Butler, who has served as Associate for Young Adults for the last year and a half, didn’t always have this gig. He once was a parishioner at Saint Michael in the mid-90s, while he worked as a financial headhunter in corporate America. Originally from Houston, Butler attended college at Baylor and later at Virginia Theological Seminary. He worked at the Episcopal School of Dallas as Senior Chaplain, then for a year in Florida at an Episcopal school before returning to Texas to work as interim rector at St. Anne’s in DeSoto.
His early formation comes courtesy of Young Life in high school and college. But it was during his time at Saint Michael and volunteering with youth that he got the call to do more. He was arguing with the rector about theology and when the two clearly disagreed, Butler asked whether he should continue volunteering. The rector told him absolutely and asked whether he had ever thought about being a priest. He entered the seminary a couple of years later.
Butler is married to Elizabeth, and they have a 3-year-old daughter, Vera. The family also own and love their mixed-breed Pyrenees, Lacey. Butler is an avid musician and performs on occasion in a blue grass band and a Texas country band. He plays the guitar, dobro, banjo, and mandolin. He also loves the mountains, for hiking, relaxing on the beach, and cooking Texas BBQ in his smoker.
When asked to share a “blooper” about himself, Butler said that years ago during a noon-time Eucharist at Incarnation, he had never led a Rite I service by himself before. “There are some differences. I remember looking at it but I didn’t check everything. We got to post communion prayer and I couldn’t find it. I didn’t have a prayer book with me. So I guessed at the opening words figuring the Episcopalians would take it from there. It was the Prayer of Humble Access and I said, ‘I don’t presume to come to his table… .’ Everyone stared at me. I started sweating and dripping on the altar. I couldn’t find it. Finally a seminarian in the congregation gave it to me from his prayer book.”
Like the Rev. Bob Johnston, Butler is passionate about sharing the Gospel. In fact, the two teamed up together in the past at Church of the Incarnation where Butler helped Johnston start the Uptown Services, a contemporary worship that eventually doubled the size of the church. “We are buddies and we hang out outside of church and it’s fun. He’s a right-brain lawyer and I’m a left-brain musician, so it’s a blast. We complement each other pretty well.” The two are currently working on a similar effort at Saint Michael for the contemporary Celebration service. “It has steadily grown since the Fall,” he said. “Summer is down-time here, but we’ve seen a good response.”

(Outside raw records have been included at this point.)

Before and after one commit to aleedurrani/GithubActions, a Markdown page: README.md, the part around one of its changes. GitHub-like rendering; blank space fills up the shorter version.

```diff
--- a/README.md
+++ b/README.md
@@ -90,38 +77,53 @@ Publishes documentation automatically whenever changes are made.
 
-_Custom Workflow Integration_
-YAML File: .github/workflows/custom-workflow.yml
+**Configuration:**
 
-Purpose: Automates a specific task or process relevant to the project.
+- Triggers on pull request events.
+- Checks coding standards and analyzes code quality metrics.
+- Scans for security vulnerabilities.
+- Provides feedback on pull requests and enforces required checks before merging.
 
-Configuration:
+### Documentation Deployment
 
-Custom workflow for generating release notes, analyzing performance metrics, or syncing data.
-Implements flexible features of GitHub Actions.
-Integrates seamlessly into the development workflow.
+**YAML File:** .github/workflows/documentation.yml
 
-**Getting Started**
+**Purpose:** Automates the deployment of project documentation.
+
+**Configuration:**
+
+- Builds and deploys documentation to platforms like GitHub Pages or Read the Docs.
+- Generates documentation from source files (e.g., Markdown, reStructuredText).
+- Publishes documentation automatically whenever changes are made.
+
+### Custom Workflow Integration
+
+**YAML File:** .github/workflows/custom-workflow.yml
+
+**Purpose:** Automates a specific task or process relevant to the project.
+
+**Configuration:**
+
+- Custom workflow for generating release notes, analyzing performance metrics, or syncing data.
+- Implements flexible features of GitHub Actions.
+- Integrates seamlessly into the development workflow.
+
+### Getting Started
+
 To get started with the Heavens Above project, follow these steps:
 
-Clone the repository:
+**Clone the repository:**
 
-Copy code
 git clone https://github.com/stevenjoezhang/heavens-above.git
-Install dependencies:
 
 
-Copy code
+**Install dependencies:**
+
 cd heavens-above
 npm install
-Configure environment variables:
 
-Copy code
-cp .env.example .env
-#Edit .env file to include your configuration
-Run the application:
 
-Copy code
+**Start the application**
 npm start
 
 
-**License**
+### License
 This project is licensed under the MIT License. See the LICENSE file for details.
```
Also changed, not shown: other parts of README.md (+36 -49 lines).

Butler loves his life as a priest and looks forward to growing the Church and bringing more people to Christ, particularly with the energy of a new rector and the continuing momentum of the Celebration service.